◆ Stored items
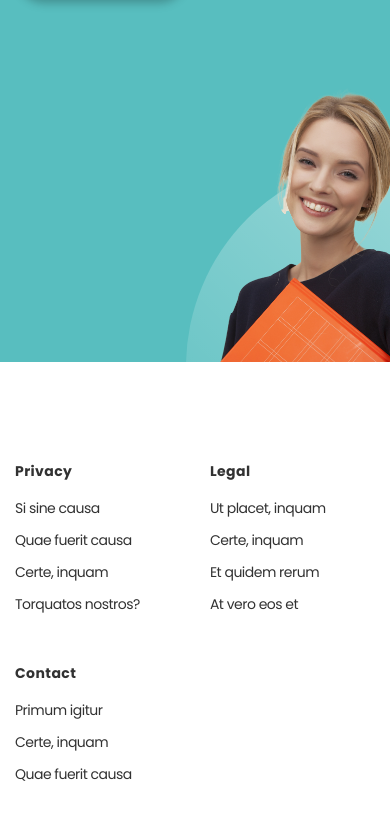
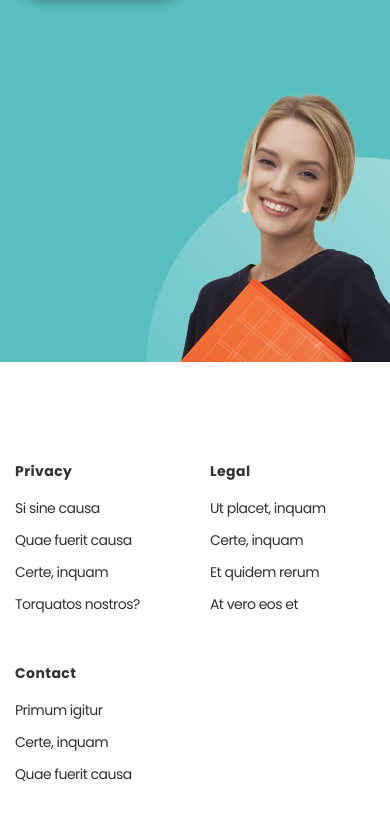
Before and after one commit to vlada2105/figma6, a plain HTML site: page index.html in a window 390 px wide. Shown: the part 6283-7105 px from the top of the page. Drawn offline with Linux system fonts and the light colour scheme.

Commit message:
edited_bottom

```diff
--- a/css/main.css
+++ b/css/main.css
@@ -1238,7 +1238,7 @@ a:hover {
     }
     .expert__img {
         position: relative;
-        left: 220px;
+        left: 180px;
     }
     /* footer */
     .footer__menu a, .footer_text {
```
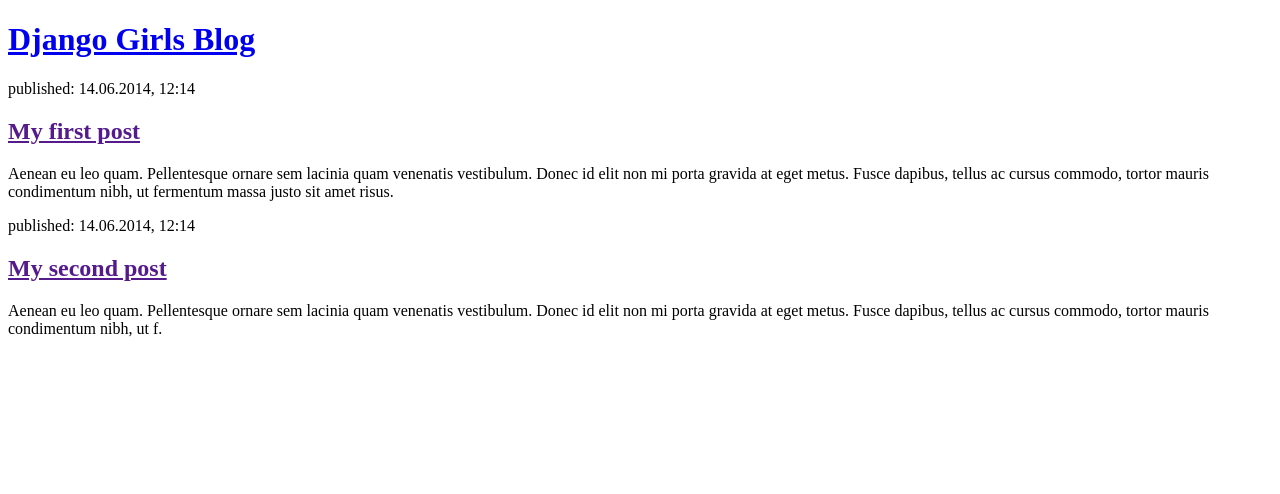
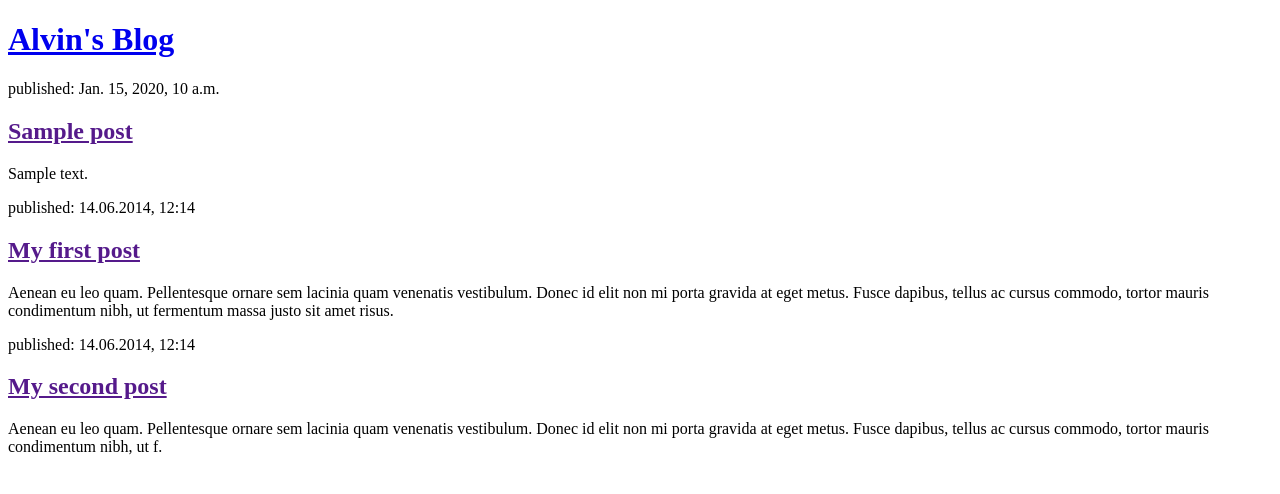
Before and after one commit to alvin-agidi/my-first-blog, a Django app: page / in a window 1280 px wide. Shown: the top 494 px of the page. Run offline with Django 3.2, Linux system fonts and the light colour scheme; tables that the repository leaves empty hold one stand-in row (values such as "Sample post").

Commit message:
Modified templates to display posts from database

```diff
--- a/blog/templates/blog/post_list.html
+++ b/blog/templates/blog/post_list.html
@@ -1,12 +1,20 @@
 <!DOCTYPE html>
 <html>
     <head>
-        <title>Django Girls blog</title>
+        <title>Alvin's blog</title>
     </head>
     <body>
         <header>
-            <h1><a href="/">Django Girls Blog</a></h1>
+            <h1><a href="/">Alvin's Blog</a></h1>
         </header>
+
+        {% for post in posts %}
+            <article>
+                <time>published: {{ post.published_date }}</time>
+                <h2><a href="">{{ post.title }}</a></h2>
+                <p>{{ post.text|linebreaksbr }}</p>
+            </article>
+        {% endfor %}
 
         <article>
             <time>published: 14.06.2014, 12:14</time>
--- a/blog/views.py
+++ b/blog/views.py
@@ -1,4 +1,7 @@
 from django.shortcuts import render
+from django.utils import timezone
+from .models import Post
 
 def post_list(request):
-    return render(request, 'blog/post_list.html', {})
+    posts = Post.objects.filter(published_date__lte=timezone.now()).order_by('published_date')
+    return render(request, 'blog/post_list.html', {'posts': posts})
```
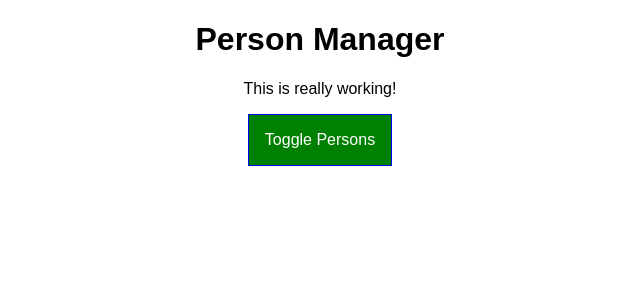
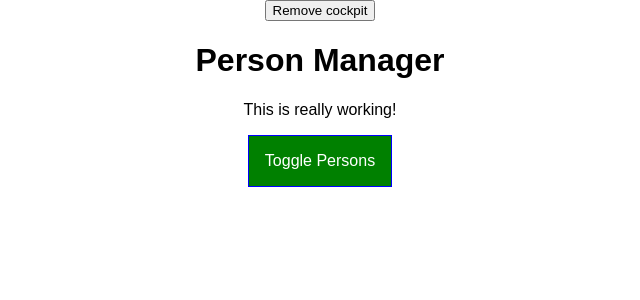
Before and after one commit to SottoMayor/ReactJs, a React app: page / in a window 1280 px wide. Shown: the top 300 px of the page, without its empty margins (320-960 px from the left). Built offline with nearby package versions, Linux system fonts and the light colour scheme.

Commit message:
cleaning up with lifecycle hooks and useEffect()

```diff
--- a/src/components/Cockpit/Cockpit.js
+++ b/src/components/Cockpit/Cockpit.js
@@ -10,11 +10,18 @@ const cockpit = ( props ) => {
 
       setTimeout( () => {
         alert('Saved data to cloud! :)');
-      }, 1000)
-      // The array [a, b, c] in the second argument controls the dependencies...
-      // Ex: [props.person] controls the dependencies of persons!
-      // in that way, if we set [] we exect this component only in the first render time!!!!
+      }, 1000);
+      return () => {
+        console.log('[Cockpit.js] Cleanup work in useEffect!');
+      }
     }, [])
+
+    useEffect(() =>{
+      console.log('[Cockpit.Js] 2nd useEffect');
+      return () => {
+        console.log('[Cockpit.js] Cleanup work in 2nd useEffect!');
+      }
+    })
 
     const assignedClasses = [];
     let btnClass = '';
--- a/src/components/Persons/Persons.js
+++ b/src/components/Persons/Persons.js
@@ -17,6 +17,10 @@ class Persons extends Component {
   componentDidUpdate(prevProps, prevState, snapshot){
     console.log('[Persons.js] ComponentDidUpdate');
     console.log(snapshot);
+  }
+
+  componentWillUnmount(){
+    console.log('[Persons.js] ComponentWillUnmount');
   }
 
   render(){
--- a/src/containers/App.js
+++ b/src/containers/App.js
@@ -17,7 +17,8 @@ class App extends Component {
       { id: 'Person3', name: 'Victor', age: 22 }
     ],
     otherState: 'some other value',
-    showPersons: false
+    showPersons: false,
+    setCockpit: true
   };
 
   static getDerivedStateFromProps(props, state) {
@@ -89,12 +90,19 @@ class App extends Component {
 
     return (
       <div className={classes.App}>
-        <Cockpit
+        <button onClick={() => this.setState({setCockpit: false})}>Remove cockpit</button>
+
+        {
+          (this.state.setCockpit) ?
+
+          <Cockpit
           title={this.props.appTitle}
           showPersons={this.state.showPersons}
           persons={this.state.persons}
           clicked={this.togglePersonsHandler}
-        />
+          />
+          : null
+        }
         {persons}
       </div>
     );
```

◆ Exercise directions
Show all lines from the entries that hold "timezone".

◆ Reply to the exercise
+from django.utils import timezone
+    posts = Post.objects.filter(published_date__lte=timezone.now()).order_by('published_date')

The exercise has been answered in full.